> _TASK REQUIREMENTS_:
Your task is to filter the entries and copy every line containing the string "local".

Stored items from a collection:
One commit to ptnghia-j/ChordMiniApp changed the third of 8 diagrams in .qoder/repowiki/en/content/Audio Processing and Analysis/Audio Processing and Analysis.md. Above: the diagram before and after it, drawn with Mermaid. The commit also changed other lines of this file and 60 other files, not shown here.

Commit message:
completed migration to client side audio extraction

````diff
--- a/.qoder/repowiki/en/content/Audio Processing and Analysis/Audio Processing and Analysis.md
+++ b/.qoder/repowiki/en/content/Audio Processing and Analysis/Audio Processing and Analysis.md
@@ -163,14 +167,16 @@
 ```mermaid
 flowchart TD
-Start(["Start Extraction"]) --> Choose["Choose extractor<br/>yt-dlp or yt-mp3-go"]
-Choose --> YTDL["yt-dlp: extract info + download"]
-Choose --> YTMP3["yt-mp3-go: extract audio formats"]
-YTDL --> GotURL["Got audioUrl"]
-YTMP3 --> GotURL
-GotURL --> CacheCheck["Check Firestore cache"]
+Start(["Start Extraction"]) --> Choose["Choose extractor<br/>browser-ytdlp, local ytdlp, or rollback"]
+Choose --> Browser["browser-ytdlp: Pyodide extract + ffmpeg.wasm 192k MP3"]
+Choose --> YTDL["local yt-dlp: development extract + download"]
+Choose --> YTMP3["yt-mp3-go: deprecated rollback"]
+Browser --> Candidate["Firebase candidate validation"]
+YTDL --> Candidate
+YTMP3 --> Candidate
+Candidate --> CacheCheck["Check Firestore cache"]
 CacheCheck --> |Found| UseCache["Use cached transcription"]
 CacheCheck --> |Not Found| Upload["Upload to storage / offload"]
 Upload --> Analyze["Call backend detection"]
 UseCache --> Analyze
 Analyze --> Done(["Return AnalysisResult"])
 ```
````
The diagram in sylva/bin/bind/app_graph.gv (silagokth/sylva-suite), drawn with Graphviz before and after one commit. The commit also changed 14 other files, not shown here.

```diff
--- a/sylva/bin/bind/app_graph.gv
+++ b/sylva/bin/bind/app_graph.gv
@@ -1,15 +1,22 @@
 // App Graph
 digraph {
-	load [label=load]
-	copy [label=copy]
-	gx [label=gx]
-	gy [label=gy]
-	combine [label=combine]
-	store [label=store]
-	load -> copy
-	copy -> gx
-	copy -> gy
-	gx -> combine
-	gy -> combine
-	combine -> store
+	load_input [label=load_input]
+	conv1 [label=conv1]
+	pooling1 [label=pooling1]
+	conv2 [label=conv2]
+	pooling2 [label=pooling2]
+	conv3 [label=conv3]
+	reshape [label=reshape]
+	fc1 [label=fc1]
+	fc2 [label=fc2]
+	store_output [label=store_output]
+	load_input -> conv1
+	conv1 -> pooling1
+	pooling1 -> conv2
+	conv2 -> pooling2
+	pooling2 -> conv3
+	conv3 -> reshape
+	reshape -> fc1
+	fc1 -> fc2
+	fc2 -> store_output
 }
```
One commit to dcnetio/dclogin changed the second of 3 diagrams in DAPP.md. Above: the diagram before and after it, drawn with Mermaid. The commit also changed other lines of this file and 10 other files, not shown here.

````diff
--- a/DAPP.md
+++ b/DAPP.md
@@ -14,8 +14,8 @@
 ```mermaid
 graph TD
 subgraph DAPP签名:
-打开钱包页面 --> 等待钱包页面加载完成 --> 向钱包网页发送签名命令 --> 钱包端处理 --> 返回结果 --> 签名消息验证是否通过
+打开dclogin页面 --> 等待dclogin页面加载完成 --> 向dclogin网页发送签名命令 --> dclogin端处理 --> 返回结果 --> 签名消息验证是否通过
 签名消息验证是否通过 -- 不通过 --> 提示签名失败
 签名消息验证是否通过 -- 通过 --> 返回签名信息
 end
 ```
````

> _EXPECTED OUTPUT_:
+Start(["Start Extraction"]) --> Choose["Choose extractor<br/>browser-ytdlp, local ytdlp, or rollback"]
+Choose --> YTDL["local yt-dlp: development extract + download"]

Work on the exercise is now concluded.